Clark Atlanta University lifted the suspension of its marching band this week after concluding an investigation over hazing allegations.

Clark Atlanta found no evidence of hazing or any illegal activity, according to a statement.

"After conducting a self-­‐imposed, aggressive and thorough investigation, which began August 30 in response to an allegation regarding the possibility of hazing, Clark Atlanta University today announces that there was neither hazing nor any illegal activity as defined by Georgia Code 16-­‐5-­‐61," read a statement issued Tuesday. "Therefore, the University today is lifting its suspension of the 'Mighty Marching Panthers' Band."

The university self-imposed a suspension on the Mighty Marching Panthers on Aug. 30, halting all performances. The school stated at the time there was no clear and immediate evidence of illegal activity.

Hazing at Historically Black Colleges & Universities, like Clark Atlanta, have been increasingly under the microscope after the death of drum major Robert Champion during a hazing incident at Florida A&M University one year ago. Champion was beaten in the dark on a bus after a football game, ultimately leading to his death. Champion was from Decatur, Ga., just outside Atlanta.

CNN reports several schools have been investigating hazing amid their ranks:

North Carolina Central University suspended its marching band's drum line for two weeks in September after an investigation into allegations of hazing found that all members of the line had violated the school's code of conduct.

According to the Herald-Sun newspaper in Durham, the school is ordering drum line members to attend a hazing prevention workshop and perform community service.

And Texas Southern University suspended its "Ocean of Soul" band last week to investigate a possible hazing incident involving a section of the band.

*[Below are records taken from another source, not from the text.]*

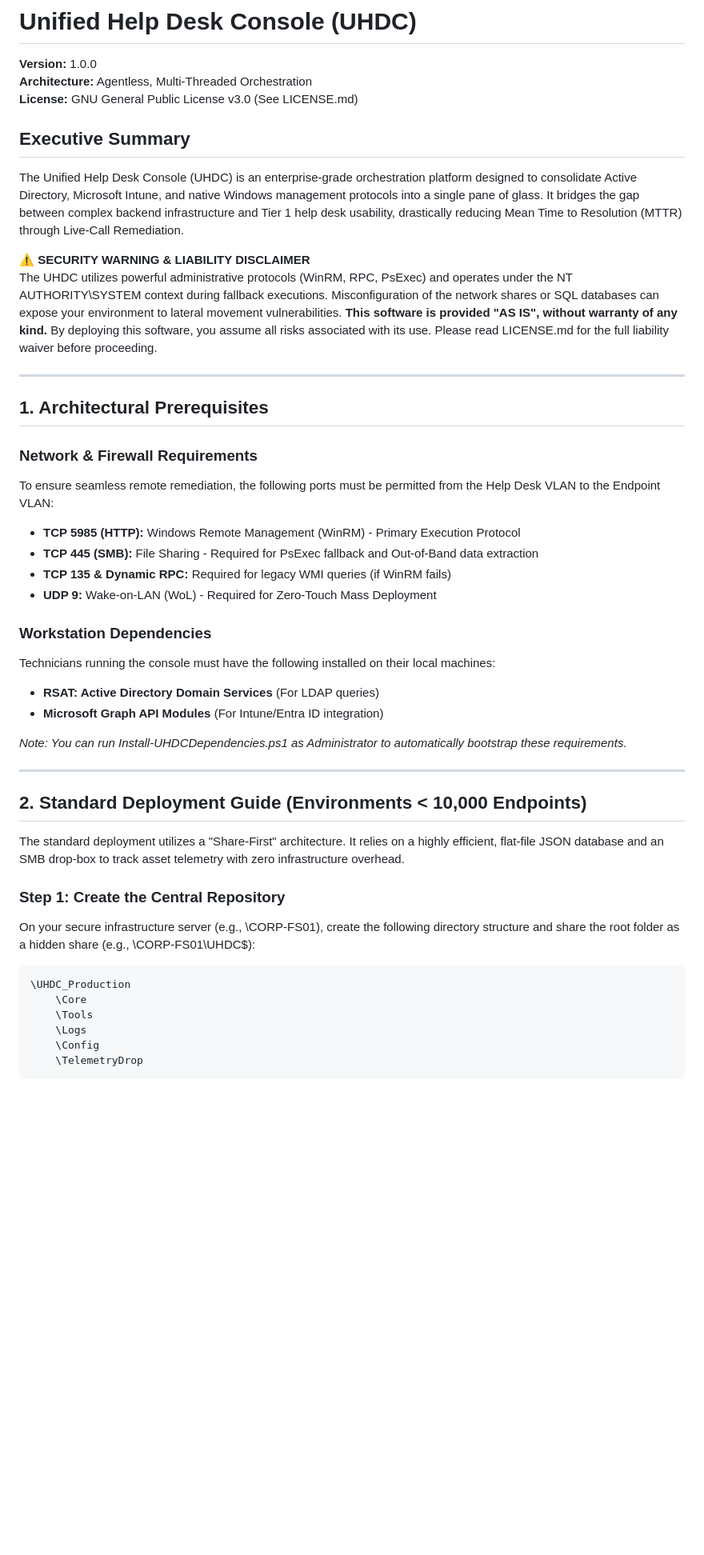
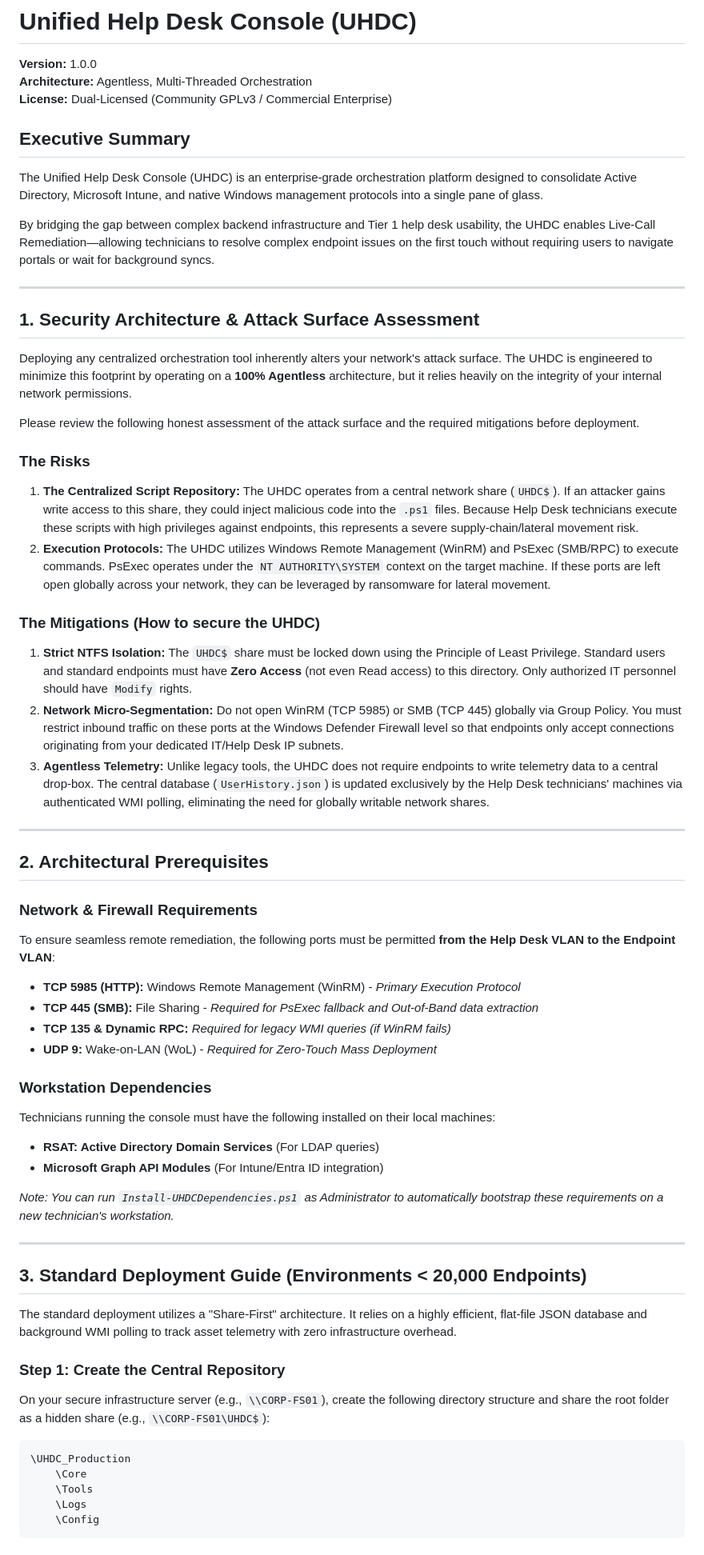
Before and after one commit to BobbyBurnsy/UHDC, a Markdown page: README.md, the part around one of its changes. Shown at 80% size. Drawn GitHub-style; blank space fills up the shorter version.

```diff
--- a/README.md
+++ b/README.md
@@ -2,45 +2,60 @@
 
 **Version:** 1.0.0
 **Architecture:** Agentless, Multi-Threaded Orchestration
-**License:** GNU General Public License v3.0 (See LICENSE.md)
+**License:** Dual-Licensed (Community GPLv3 / Commercial Enterprise)
 
 ## Executive Summary
-The Unified Help Desk Console (UHDC) is an enterprise-grade orchestration platform designed to consolidate Active Directory, Microsoft Intune, and native Windows management protocols into a single pane of glass. It bridges the gap between complex backend infrastructure and Tier 1 help desk usability, drastically reducing Mean Time to Resolution (MTTR) through Live-Call Remediation.
+The Unified Help Desk Console (UHDC) is an enterprise-grade orchestration platform designed to consolidate Active Directory, Microsoft Intune, and native Windows management protocols into a single pane of glass.
 
-⚠️ **SECURITY WARNING & LIABILITY DISCLAIMER**
-The UHDC utilizes powerful administrative protocols (WinRM, RPC, PsExec) and operates under the NT AUTHORITY\SYSTEM context during fallback executions. Misconfiguration of the network shares or SQL databases can expose your environment to lateral movement vulnerabilities. **This software is provided "AS IS", without warranty of any kind.** By deploying this software, you assume all risks associated with its use. Please read LICENSE.md for the full liability waiver before proceeding.
+By bridging the gap between complex backend infrastructure and Tier 1 help desk usability, the UHDC enables Live-Call Remediation—allowing technicians to resolve complex endpoint issues on the first touch without requiring users to navigate portals or wait for background syncs.
 
 ---
 
-## 1. Architectural Prerequisites
+## 1. Security Architecture & Attack Surface Assessment
+
+Deploying any centralized orchestration tool inherently alters your network's attack surface. The UHDC is engineered to minimize this footprint by operating on a **100% Agentless** architecture, but it relies heavily on the integrity of your internal network permissions.
+
+Please review the following honest assessment of the attack surface and the required mitigations before deployment.
+
+### The Risks
+1. **The Centralized Script Repository:** The UHDC operates from a central network share (`UHDC$`). If an attacker gains write access to this share, they could inject malicious code into the `.ps1` files. Because Help Desk technicians execute these scripts with high privileges against endpoints, this represents a severe supply-chain/lateral movement risk.
+2. **Execution Protocols:** The UHDC utilizes Windows Remote Management (WinRM) and PsExec (SMB/RPC) to execute commands. PsExec operates under the `NT AUTHORITY\SYSTEM` context on the target machine. If these ports are left open globally across your network, they can be leveraged by ransomware for lateral movement.
+
+### The Mitigations (How to secure the UHDC)
+1. **Strict NTFS Isolation:** The `UHDC$` share must be locked down using the Principle of Least Privilege. Standard users and standard endpoints must have **Zero Access** (not even Read access) to this directory. Only authorized IT personnel should have `Modify` rights.
+2. **Network Micro-Segmentation:** Do not open WinRM (TCP 5985) or SMB (TCP 445) globally via Group Policy. You must restrict inbound traffic on these ports at the Windows Defender Firewall level so that endpoints only accept connections originating from your dedicated IT/Help Desk IP subnets.
+3. **Agentless Telemetry:** Unlike legacy tools, the UHDC does not require endpoints to write telemetry data to a central drop-box. The central database (`UserHistory.json`) is updated exclusively by the Help Desk technicians' machines via authenticated WMI polling, eliminating the need for globally writable network shares.
+
+---
+
+## 2. Architectural Prerequisites
 
 ### Network & Firewall Requirements
-To ensure seamless remote remediation, the following ports must be permitted from the Help Desk VLAN to the Endpoint VLAN:
-* **TCP 5985 (HTTP):** Windows Remote Management (WinRM) - Primary Execution Protocol
-* **TCP 445 (SMB):** File Sharing - Required for PsExec fallback and Out-of-Band data extraction
-* **TCP 135 & Dynamic RPC:** Required for legacy WMI queries (if WinRM fails)
-* **UDP 9:** Wake-on-LAN (WoL) - Required for Zero-Touch Mass Deployment
+To ensure seamless remote remediation, the following ports must be permitted **from the Help Desk VLAN to the Endpoint VLAN**:
+* **TCP 5985 (HTTP):** Windows Remote Management (WinRM) - *Primary Execution Protocol*
+* **TCP 445 (SMB):** File Sharing - *Required for PsExec fallback and Out-of-Band data extraction*
+* **TCP 135 & Dynamic RPC:** *Required for legacy WMI queries (if WinRM fails)*
+* **UDP 9:** Wake-on-LAN (WoL) - *Required for Zero-Touch Mass Deployment*
 
 ### Workstation Dependencies
 Technicians running the console must have the following installed on their local machines:
 * **RSAT: Active Directory Domain Services** (For LDAP queries)
 * **Microsoft Graph API Modules** (For Intune/Entra ID integration)
 
-*Note: You can run Install-UHDCDependencies.ps1 as Administrator to automatically bootstrap these requirements.*
+*Note: You can run `Install-UHDCDependencies.ps1` as Administrator to automatically bootstrap these requirements on a new technician's workstation.*
 
 ---
 
-## 2. Standard Deployment Guide (Environments < 10,000 Endpoints)
+## 3. Standard Deployment Guide (Environments < 20,000 Endpoints)
 
-The standard deployment utilizes a "Share-First" architecture. It relies on a highly efficient, flat-file JSON database and an SMB drop-box to track asset telemetry with zero infrastructure overhead.
+The standard deployment utilizes a "Share-First" architecture. It relies on a highly efficient, flat-file JSON database and background WMI polling to track asset telemetry with zero infrastructure overhead.
 
 ### Step 1: Create the Central Repository
-On your secure infrastructure server (e.g., \\CORP-FS01), create the following directory structure and share the root folder as a hidden share (e.g., \\CORP-FS01\UHDC$):
+On your secure infrastructure server (e.g., `\\CORP-FS01`), create the following directory structure and share the root folder as a hidden share (e.g., `\\CORP-FS01\UHDC$`):
 
     \UHDC_Production
         \Core
         \Tools
         \Logs
         \Config
-        \TelemetryDrop
 
```
Also changed, not shown: other parts of README.md (+28 -66 lines).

The AP reports it's unclear whether police were involved in the Clark Atlanta investigation.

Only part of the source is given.